» **WHAT YOU NEED TO DO**
In the entries, find all lines that hold the word "Artifacts" and copy them.

** Opening RECORDS PROVIDED block **

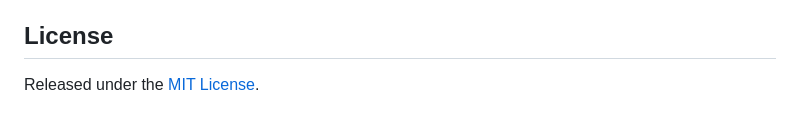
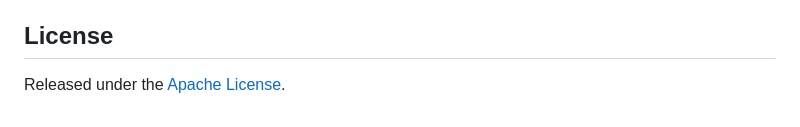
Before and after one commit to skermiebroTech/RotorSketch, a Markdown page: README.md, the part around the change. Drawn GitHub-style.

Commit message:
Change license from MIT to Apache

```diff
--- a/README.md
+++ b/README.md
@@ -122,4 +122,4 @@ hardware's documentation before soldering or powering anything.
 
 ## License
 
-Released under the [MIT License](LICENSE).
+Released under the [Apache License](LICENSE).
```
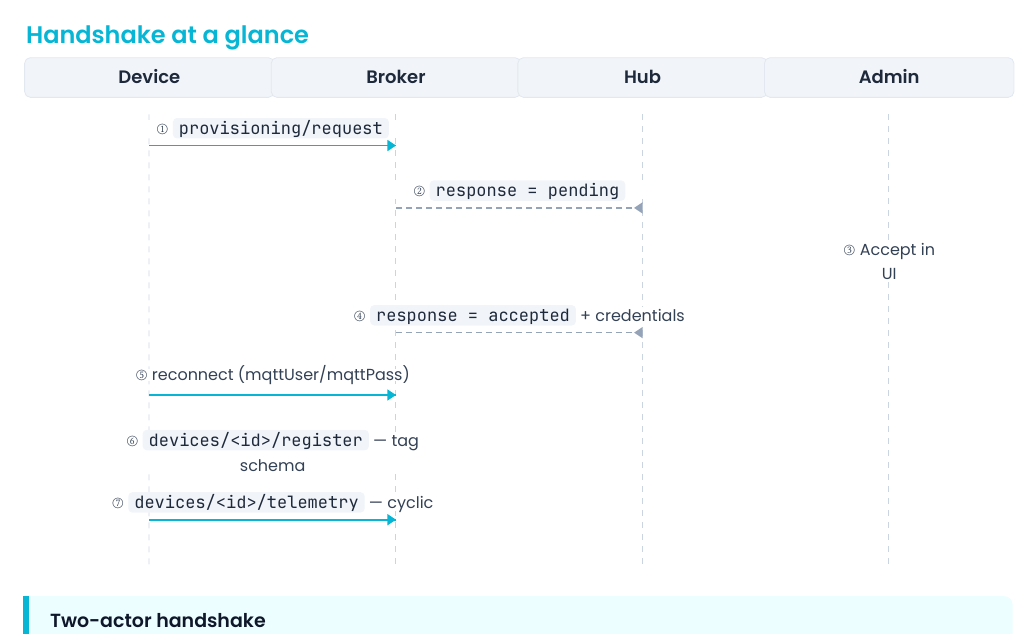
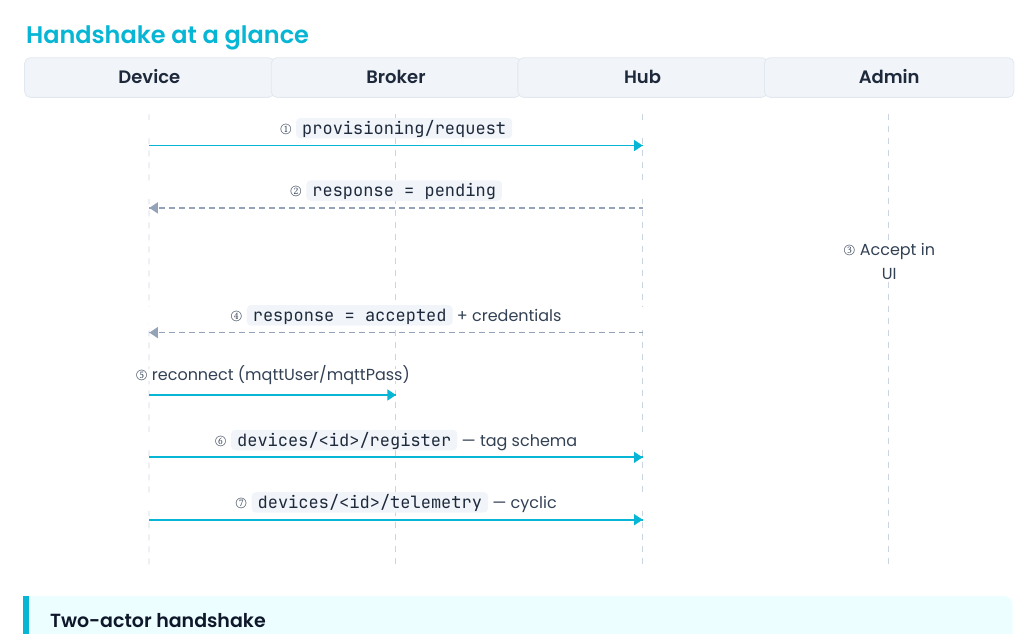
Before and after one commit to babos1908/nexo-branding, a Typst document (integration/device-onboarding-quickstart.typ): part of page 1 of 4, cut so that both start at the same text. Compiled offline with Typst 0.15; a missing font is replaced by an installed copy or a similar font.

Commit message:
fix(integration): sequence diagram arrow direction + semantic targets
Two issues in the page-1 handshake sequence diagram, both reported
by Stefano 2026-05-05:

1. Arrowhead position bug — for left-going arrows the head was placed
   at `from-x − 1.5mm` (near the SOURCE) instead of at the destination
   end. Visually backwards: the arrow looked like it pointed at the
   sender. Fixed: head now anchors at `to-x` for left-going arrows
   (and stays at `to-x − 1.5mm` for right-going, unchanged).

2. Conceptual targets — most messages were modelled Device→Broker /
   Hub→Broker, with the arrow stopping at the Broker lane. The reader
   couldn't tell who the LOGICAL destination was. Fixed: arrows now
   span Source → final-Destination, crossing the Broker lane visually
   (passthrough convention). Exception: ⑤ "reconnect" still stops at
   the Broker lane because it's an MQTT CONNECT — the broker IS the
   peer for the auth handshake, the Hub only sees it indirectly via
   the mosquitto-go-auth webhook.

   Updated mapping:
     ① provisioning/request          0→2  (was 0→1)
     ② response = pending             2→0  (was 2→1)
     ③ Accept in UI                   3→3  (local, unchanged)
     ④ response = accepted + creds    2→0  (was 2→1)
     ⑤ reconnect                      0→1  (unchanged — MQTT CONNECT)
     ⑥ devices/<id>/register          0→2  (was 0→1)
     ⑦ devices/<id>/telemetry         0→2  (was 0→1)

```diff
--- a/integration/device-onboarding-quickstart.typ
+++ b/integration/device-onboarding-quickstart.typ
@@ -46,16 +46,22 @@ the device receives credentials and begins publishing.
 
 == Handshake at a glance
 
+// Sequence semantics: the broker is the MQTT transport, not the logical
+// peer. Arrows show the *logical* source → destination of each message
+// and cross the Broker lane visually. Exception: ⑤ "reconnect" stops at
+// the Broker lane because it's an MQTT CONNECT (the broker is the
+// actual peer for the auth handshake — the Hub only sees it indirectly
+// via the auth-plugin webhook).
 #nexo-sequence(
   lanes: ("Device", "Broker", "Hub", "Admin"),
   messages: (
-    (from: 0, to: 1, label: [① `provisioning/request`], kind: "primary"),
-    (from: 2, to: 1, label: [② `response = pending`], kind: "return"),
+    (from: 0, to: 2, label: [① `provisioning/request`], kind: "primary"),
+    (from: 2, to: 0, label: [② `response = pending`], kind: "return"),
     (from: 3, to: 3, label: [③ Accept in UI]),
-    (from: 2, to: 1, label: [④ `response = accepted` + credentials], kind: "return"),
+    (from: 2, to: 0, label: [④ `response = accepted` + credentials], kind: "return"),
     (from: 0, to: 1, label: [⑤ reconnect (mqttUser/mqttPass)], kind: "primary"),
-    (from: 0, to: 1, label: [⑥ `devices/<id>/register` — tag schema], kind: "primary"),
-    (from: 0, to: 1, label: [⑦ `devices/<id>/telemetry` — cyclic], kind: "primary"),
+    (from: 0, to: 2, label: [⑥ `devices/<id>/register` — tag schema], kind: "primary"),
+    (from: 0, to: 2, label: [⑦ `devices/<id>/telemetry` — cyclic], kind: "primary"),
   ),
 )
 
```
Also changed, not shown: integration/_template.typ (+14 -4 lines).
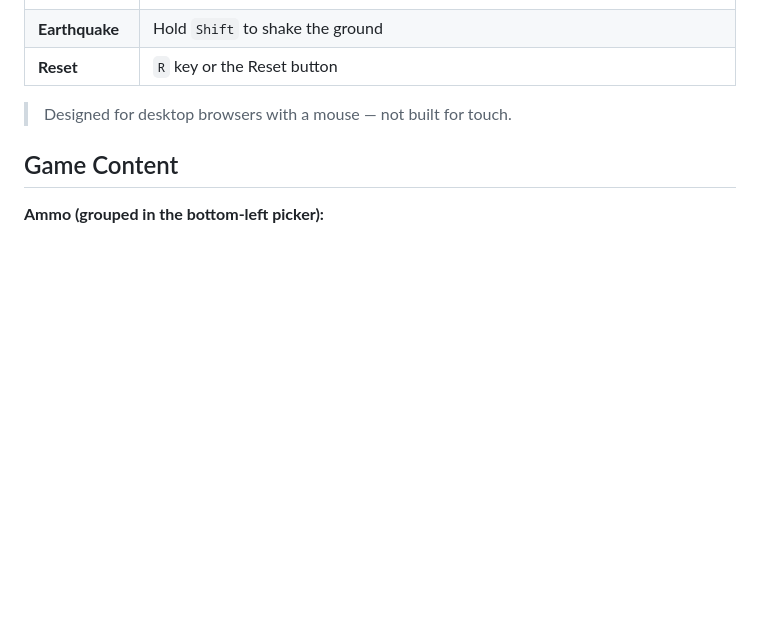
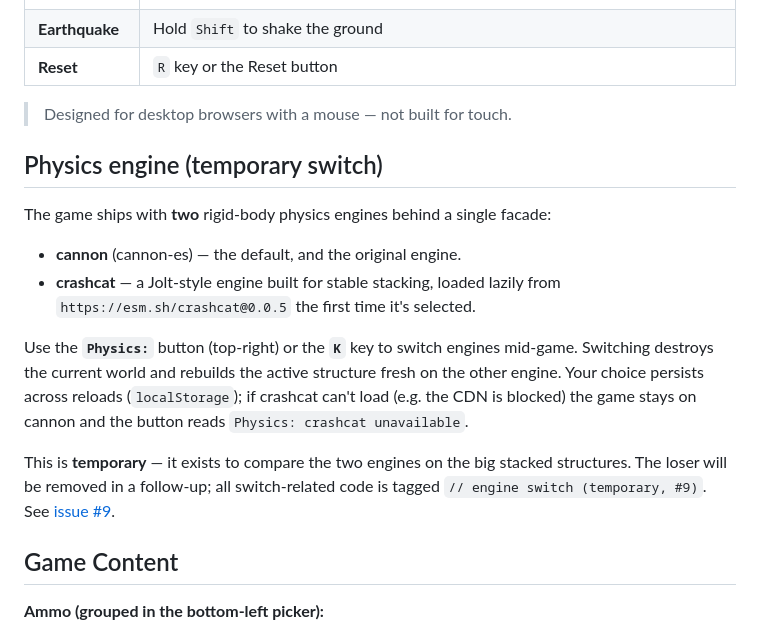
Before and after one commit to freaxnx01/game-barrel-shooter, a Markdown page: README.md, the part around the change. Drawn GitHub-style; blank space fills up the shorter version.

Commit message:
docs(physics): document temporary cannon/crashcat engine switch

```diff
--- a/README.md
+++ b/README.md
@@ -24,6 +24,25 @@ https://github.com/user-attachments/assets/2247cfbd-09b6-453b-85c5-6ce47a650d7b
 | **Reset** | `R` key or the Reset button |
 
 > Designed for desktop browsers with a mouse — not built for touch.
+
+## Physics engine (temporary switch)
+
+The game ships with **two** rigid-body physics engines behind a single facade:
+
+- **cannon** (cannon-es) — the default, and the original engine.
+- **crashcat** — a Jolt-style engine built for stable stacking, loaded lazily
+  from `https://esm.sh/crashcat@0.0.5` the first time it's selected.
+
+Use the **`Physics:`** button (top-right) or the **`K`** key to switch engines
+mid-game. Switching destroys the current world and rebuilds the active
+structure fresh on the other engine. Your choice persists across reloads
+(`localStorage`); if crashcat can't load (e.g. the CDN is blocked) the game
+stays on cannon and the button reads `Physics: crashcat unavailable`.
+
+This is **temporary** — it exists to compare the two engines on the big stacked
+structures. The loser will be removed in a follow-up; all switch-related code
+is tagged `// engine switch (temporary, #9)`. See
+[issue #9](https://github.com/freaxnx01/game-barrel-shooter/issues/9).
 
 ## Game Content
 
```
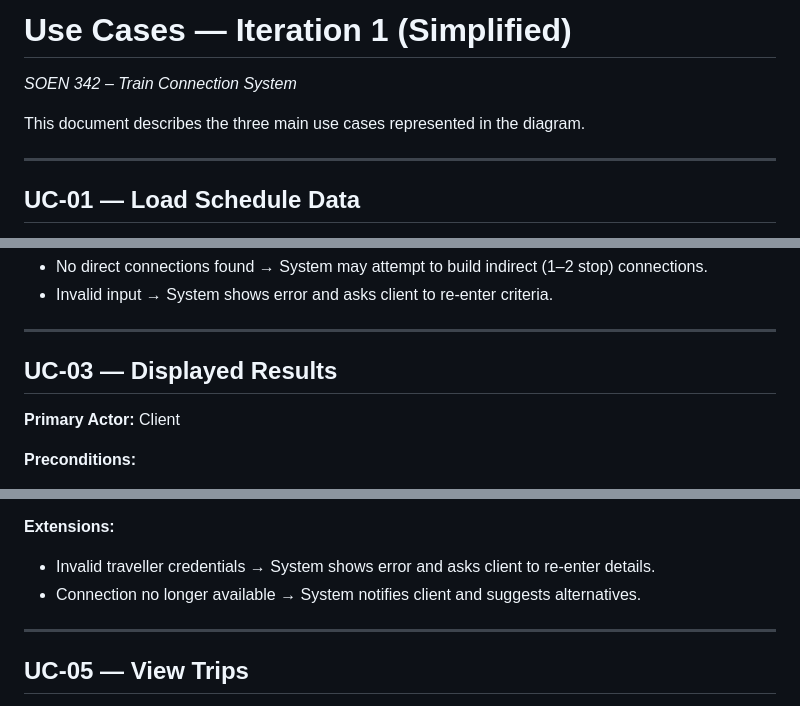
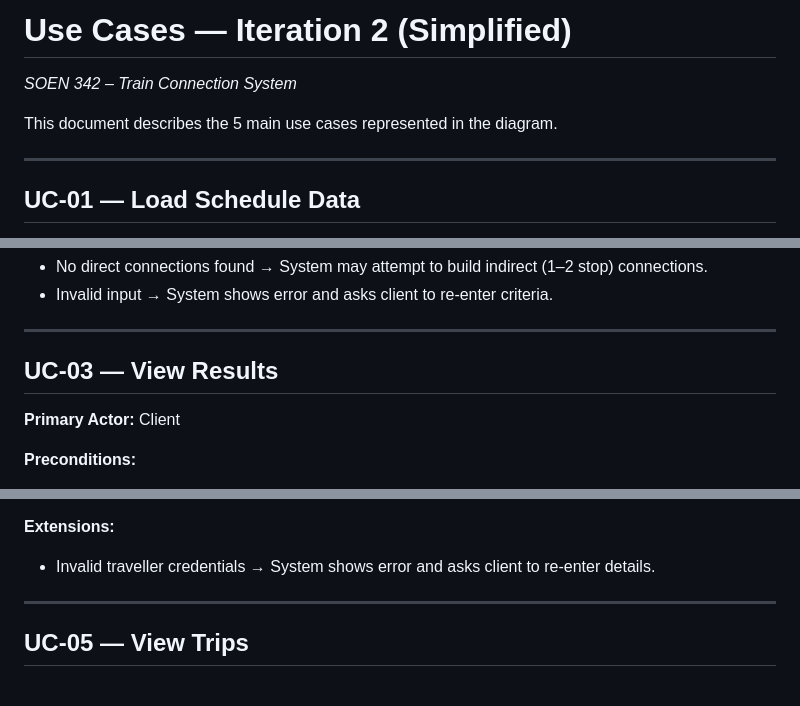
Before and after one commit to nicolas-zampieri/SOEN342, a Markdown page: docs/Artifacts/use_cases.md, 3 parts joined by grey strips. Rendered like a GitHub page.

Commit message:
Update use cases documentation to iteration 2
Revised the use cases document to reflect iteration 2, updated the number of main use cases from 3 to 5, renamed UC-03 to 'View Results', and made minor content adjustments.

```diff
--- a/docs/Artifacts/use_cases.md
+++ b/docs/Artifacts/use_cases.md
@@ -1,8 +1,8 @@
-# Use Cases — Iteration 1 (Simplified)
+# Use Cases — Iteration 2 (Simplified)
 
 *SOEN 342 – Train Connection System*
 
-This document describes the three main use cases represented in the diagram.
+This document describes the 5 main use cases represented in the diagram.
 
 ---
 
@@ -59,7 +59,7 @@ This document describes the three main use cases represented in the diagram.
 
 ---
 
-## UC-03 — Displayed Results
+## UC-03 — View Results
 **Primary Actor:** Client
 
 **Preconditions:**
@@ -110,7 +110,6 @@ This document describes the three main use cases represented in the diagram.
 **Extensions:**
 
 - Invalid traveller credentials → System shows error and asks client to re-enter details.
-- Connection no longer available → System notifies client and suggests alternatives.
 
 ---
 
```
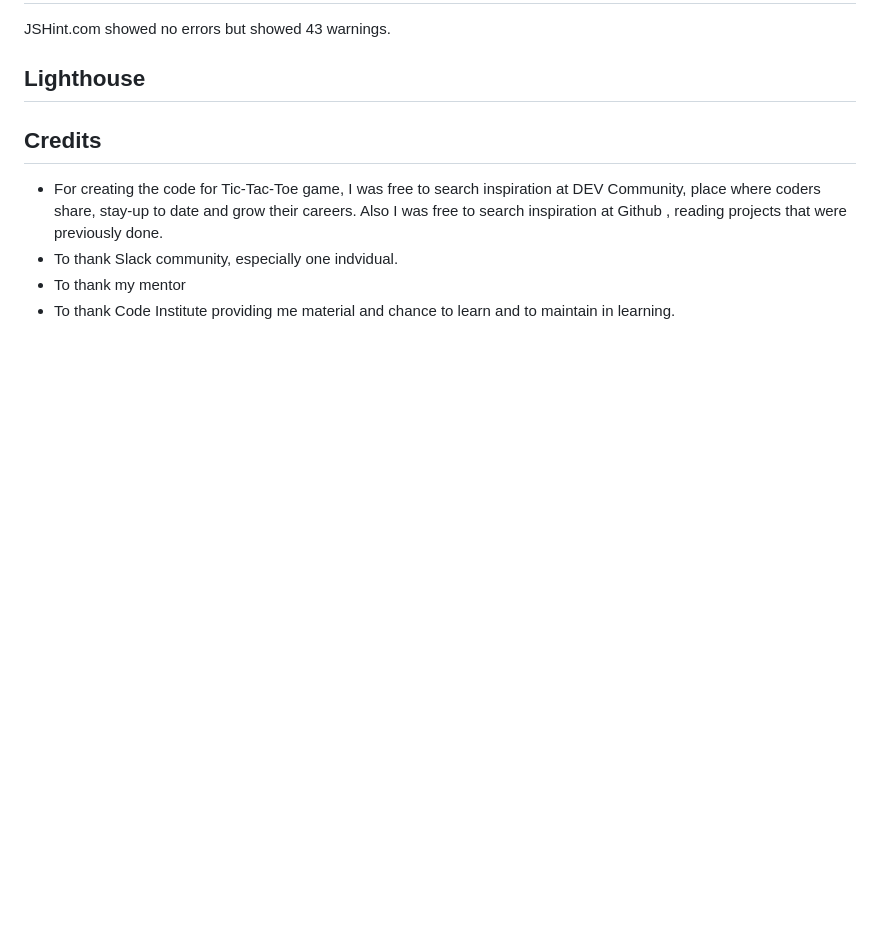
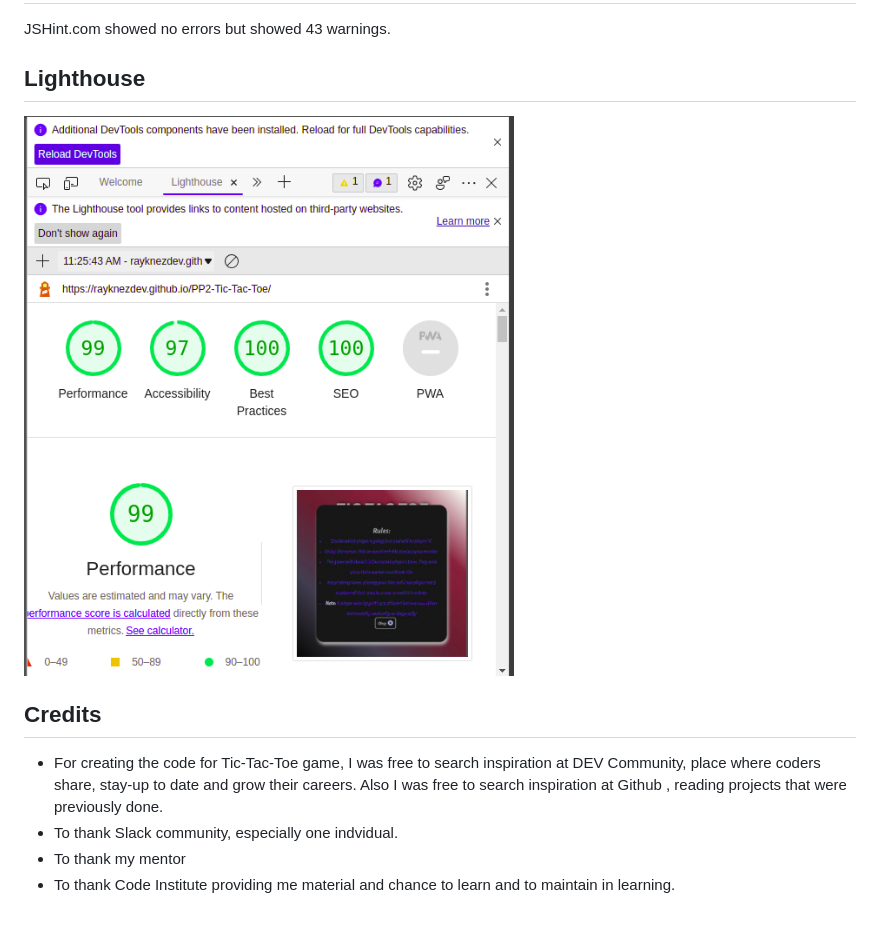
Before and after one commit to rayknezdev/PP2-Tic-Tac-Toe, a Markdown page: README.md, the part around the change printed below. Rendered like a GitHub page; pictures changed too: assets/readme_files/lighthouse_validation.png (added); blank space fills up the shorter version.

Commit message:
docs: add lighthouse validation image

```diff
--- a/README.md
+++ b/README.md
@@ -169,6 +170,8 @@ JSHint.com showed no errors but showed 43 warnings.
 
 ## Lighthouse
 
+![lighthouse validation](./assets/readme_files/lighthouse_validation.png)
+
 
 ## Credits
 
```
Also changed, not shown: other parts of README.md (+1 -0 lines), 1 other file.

** Closing RECORDS PROVIDED block **

» **WRITTEN SOLUTION**
Before and after one commit to nicolas-zampieri/SOEN342, a Markdown page: docs/Artifacts/use_cases.md, 3 parts joined by grey strips. Rendered like a GitHub page.
--- a/docs/Artifacts/use_cases.md
+++ b/docs/Artifacts/use_cases.md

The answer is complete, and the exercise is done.